The vibrant colors of traditional rugs come from natural plant and animal dyes. The most common natural dyes in Persia came from runas, which is a plant that contains pigment in the roots. It often has a reddish hue but may also showcase purple tones. Cochineal is a ruby-red color that comes from the shell of the kermis insect. Indigo is often used to create deep blues and purples. These pigments can be mixed with other materials, such as walnut shells and henna, to achieve different shades.

Synthetic Dyes

Synthetic dyes began to be developed in the late 1800s. These chemical dyes were often petroleum-based, and they were cheaper to produce. However, they weren’t as colorfast or lightfast as natural dyes. If consumers weren’t careful with their Oriental rug cleaning techniques, they would cause the color to bleed. This is still true today.

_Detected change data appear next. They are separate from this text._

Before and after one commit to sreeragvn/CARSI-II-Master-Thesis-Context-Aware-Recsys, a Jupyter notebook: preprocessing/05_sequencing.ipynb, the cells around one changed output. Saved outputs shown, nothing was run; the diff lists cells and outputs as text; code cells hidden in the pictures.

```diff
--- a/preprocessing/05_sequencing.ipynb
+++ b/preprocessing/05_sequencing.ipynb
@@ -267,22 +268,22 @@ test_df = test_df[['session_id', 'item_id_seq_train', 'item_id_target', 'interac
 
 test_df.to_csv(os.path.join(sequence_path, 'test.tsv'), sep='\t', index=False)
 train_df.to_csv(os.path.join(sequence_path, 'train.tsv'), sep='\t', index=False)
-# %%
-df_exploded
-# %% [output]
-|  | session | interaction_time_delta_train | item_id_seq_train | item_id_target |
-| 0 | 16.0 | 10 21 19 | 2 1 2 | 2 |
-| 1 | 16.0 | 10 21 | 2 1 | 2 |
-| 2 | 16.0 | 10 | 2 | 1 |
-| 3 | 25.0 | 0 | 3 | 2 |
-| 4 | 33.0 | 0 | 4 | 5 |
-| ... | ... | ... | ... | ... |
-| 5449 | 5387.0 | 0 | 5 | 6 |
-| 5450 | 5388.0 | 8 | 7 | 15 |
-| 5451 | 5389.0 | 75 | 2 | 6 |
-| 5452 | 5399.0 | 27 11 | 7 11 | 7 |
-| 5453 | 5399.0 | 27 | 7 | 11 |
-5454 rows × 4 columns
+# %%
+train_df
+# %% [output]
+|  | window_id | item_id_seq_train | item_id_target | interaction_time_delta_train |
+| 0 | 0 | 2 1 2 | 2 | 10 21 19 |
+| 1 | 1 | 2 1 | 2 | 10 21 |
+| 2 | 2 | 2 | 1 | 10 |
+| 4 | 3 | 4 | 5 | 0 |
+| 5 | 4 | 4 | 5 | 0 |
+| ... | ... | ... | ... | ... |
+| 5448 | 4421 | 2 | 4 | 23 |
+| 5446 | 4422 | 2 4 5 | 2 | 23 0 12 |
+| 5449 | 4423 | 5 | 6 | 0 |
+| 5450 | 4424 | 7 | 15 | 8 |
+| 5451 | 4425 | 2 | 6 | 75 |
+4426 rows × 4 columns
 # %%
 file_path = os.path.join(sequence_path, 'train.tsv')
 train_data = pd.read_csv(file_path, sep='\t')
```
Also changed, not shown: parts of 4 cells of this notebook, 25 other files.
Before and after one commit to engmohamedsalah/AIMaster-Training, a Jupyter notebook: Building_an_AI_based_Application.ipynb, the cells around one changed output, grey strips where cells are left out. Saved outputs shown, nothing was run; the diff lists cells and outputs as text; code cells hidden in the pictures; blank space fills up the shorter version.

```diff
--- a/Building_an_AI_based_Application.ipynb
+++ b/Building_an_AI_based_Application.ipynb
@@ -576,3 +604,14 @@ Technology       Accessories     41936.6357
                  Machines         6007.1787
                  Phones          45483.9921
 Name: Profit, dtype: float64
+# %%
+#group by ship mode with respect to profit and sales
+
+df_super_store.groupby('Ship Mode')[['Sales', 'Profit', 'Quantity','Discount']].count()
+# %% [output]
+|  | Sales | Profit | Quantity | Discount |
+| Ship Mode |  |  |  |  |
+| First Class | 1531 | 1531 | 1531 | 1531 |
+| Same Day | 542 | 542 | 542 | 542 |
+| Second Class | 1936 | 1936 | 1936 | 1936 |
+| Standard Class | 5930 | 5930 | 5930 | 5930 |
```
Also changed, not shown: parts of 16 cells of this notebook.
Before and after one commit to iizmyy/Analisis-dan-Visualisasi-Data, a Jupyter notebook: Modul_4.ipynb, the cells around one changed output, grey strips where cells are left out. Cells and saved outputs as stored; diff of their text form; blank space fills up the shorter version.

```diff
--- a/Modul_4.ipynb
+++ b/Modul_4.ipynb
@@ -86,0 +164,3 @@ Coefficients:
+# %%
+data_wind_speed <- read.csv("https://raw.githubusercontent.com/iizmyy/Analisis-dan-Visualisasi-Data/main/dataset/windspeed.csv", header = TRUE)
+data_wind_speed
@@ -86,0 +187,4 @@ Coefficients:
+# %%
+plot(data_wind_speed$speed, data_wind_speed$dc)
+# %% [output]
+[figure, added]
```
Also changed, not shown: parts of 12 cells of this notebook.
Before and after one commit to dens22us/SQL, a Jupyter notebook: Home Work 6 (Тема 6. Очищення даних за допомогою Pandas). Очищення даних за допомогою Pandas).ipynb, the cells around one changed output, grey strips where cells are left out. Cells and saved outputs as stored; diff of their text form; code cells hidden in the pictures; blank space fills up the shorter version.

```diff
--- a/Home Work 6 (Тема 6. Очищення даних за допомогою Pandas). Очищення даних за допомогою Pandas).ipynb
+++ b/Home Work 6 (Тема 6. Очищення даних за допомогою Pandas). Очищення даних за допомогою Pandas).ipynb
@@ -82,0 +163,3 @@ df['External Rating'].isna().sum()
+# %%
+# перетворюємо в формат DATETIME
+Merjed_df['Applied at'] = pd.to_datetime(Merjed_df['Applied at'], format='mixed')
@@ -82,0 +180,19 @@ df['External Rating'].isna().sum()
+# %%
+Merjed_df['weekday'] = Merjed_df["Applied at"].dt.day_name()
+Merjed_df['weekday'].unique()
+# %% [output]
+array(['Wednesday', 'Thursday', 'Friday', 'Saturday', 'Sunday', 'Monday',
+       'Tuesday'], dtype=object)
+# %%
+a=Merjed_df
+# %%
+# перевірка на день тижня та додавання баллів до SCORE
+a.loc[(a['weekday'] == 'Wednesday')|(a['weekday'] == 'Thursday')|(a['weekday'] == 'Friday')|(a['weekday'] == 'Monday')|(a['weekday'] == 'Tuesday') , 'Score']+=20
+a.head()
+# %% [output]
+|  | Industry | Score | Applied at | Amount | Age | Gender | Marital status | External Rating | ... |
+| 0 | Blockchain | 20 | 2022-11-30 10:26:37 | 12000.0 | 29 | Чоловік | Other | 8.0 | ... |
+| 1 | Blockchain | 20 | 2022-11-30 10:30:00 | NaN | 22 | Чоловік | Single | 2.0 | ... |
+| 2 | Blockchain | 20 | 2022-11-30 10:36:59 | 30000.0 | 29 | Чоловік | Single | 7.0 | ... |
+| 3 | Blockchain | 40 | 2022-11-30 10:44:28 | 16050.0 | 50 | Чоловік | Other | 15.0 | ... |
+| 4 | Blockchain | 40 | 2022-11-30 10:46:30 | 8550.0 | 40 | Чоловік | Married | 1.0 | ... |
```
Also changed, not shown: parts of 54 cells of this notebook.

Still, the commercialization of Persian rugs popularized the use of synthetic dyes. But some rural tribes continued to color their rugs with natural pigments.

Naturally Dyed Rugs

Most people consider naturally dyed rugs to be of higher quality than synthetically dyed pieces. The process of dying the fibers naturally takes time and skill. Therefore, carpets made with natural dyes command a higher price than rugs made with synthetically dyed wool.

The 1980s saw a resurgence in rug-making with natural dyes. Artisans hoped to revamp the natural luster and vividness of traditional Persian rugs. This movement allowed consumers who didn’t have the budget for an antique rug to purchase a new carpet with similar qualities as the older ones.